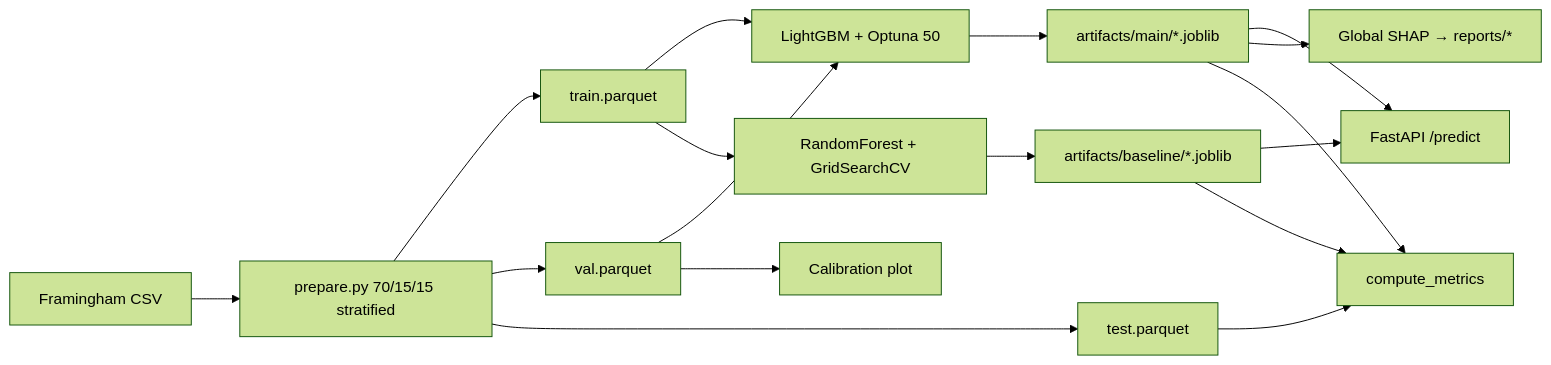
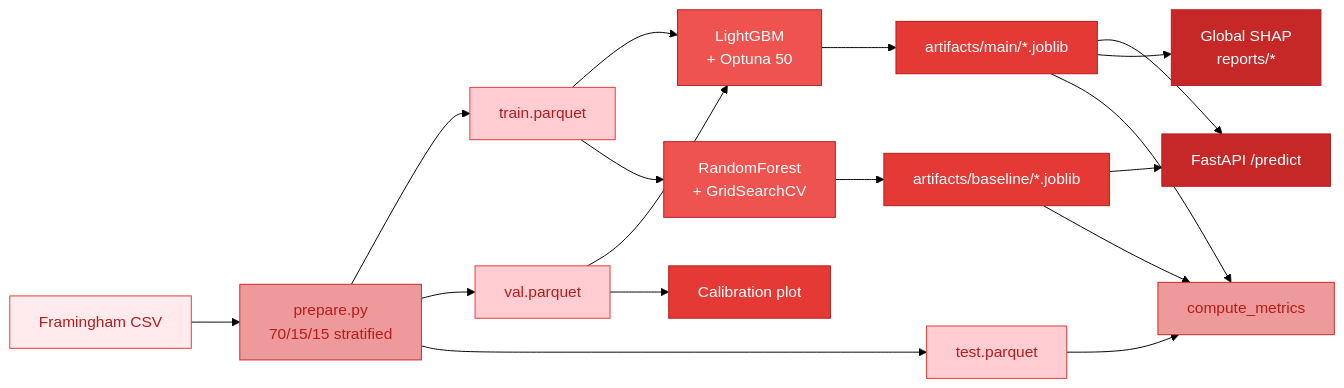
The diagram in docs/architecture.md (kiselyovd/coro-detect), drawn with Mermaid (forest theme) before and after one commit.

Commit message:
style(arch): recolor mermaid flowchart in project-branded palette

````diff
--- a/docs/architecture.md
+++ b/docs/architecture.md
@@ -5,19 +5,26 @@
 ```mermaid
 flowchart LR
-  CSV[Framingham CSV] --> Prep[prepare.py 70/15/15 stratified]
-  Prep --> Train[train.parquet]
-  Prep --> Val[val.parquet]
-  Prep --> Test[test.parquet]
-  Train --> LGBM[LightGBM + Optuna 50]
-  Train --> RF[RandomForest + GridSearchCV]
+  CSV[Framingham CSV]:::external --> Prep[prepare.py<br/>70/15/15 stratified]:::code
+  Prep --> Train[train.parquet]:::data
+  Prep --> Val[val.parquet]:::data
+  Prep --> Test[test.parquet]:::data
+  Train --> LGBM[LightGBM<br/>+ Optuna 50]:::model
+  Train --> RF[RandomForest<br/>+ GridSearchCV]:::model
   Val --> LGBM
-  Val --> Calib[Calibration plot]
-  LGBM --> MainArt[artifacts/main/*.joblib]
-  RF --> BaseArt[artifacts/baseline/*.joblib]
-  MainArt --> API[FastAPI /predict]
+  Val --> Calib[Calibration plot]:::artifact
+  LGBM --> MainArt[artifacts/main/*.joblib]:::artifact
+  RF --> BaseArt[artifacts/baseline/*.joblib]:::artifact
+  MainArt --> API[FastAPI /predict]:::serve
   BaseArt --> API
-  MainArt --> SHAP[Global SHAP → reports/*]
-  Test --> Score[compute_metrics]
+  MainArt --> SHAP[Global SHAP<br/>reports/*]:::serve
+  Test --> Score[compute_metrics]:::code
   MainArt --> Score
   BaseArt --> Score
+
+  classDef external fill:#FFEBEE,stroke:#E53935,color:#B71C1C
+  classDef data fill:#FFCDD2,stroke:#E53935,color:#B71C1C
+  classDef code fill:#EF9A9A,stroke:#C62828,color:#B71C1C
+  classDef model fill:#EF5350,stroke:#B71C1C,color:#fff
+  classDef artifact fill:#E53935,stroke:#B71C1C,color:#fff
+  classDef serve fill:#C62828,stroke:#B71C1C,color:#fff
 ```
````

· · · · · · ·

What this task involves:
The job here is to find each line above with the word "data" and copy it.

Result:
+  Prep --> Train[train.parquet]:::data
+  Prep --> Val[val.parquet]:::data
+  Prep --> Test[test.parquet]:::data
+  classDef data fill:#FFCDD2,stroke:#E53935,color:#B71C1C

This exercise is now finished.